Liquid Notes is an app that integrates “music intelligence” algorithms based on the theory of harmony: chords, scales/melody, and harmonic movement. These algorithms assist the user during the music production workflow: from finding the basic chord progressions to applying complex multi-track alterations to a composition.
The library includes basic instruments, ranging from percussion to bass, leads, pads, mallets, classical instruments, and a variety of other sounds. The addition comes in handy when composing without connecting to a sequencer, as the new features allow the user to work without one.
Eric Ross’s Composing For the Theremin is an interesting and concise article that reviews the unique challenges and opportunities of writing music for the theremin:
To write for the theremin effectively one should know its strengths and weaknesses.
The theremin is a monophonic instrument; which is to say, it can only produce one pitch at a time. It has about a five-and-a-half octave range. Its low range can sound like a cello or string bass, mid range to upper range can be vocal-like and the top end is brilliant and piercing. But with effects or MIDI you can extend both the range and timbre of the instrument.
Theremins work on the principle of heterodyning—that is, mixing the output of two radio frequency oscillators to produce a beat. When this frequency is over 50 Hz or so, an audio signal is produced which is then amplified.
The theremin is played by changing the alternating magnetic fields that surround two antennae. The resultant waveform is variable. One hand controls pitch, the other volume.
The theremin is difficult to play well. There’s no keyboard or fret board for reference. Spatial perception is only part of it. One must have a good ear, since ear training certainly helps in hitting the intervals correctly. It’s important to be relaxed physically and concentrated mentally to hear the note before it is played. You’ll need to make the right adjustments instantaneously to hit the note cleanly in the center of the pitch. There are several different styles and finger work that can be used to do this. Some players concentrate on the right hand which produces pitch, but the left hand which controls the volume and attack is equally important. In a way, the right hand is the artisan and the left hand is the artist.

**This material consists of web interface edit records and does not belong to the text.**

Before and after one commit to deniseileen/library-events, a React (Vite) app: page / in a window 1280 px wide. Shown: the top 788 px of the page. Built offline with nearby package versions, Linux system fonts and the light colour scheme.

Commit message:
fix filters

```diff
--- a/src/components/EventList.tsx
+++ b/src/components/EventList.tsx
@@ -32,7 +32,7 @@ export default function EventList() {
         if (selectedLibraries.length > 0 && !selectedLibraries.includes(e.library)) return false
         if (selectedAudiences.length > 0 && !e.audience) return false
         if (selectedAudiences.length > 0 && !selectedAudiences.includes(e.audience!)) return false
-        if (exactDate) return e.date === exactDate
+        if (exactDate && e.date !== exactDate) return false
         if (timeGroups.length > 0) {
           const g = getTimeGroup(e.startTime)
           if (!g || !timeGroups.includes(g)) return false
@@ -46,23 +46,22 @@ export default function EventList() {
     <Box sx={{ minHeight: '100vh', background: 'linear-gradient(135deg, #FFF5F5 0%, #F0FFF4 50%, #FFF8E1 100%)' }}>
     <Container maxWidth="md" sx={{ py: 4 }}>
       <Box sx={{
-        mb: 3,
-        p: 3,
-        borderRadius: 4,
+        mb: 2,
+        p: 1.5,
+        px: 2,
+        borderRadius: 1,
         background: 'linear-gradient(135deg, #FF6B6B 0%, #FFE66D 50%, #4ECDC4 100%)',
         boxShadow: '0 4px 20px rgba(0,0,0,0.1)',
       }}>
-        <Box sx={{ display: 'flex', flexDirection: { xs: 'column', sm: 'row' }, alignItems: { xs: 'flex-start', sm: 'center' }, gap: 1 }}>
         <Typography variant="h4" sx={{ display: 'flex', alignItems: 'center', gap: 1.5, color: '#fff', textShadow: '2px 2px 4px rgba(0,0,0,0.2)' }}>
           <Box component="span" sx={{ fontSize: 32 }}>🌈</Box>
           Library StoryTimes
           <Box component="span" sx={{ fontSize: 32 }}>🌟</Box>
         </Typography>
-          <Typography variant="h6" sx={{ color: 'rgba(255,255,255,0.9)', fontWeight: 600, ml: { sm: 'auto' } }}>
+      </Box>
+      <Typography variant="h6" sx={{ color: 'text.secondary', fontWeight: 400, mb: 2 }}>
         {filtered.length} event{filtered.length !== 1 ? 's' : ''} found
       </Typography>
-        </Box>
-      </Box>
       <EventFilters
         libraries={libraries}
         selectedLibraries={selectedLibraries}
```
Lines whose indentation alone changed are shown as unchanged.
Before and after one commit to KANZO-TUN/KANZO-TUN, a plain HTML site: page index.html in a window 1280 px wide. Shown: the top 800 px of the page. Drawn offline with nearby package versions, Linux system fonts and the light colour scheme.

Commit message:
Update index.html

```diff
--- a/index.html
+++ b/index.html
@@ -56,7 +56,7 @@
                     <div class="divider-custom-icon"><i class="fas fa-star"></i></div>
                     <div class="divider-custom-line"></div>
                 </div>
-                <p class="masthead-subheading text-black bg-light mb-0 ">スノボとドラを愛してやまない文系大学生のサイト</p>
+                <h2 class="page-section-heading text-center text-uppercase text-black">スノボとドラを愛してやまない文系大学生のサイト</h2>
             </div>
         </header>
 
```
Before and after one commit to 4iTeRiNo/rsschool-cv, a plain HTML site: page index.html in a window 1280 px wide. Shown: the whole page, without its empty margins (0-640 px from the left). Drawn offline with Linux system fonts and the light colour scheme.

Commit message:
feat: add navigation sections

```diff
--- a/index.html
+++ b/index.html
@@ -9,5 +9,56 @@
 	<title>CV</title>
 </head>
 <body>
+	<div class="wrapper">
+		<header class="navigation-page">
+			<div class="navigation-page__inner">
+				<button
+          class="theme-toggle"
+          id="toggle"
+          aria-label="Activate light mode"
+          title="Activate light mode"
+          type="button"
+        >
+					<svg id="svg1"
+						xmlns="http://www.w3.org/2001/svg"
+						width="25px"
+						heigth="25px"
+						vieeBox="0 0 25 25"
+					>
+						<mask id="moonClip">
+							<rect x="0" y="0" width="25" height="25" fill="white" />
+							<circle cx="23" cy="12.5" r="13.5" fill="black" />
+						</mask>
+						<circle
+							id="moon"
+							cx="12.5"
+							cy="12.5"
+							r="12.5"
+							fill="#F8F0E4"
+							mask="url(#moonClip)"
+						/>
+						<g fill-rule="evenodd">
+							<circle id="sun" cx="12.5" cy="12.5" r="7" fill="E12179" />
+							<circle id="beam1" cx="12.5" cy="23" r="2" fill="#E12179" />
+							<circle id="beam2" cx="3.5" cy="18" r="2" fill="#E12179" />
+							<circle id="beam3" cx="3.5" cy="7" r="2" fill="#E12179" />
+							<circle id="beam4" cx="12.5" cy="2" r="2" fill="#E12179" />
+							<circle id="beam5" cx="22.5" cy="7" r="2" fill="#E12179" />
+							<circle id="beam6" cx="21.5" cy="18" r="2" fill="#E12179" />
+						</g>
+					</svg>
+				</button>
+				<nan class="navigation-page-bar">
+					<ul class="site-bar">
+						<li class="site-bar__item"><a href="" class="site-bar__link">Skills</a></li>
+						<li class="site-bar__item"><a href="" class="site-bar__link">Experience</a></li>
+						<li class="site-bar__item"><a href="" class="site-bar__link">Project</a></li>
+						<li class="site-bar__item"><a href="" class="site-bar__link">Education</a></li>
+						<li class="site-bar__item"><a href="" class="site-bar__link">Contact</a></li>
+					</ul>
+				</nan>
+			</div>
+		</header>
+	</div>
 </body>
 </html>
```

Create a piece of music using only one piece of gear
Don’t use MIDI
Eschew polyphony. Think contrapuntally.
Create ten new sounds
Transcribe a piece of music/make something exactly like….
Buy yourself a gift – very often a new toy is inspirational.
Consult Eno’s Oblique Strategies.
You’ll have to visit Davidson’s site for the full list, but here’s my vote for number 9:
Do Something Wrong
It seems like a lot of the most important ideas in electronic music come out of people either naively or intentionally doing things “wrong” – things like twiddling 303 knobs to create acid basslines, ambient music’s use of “guitar” effects on piano, Eno’s use of asynchronous tape loops, glitch music’s exploration of “broken” sound and Reich’s use of phased repetition.
What can you do that’s “wrong”?
Let me know if you’ve got other ideas to help get inspired.
Electronic Musician has released their latest podcast:
Film-and-TV composer Ramin Djawadi talks about his score for the hit movie Ironman, and comments on examples from it. He also discusses working in Hans Zimmer’s Remote Control complex, the differences between film and TV composing, and more.
What’s New: Len Sasso looks at Rob Papen’s Predator synth, two new versions of Native Instruments Guitar Rig, and Haunted House Records’ Electronic Critters, a sampling DVD of circuit-bent childtren’s toys.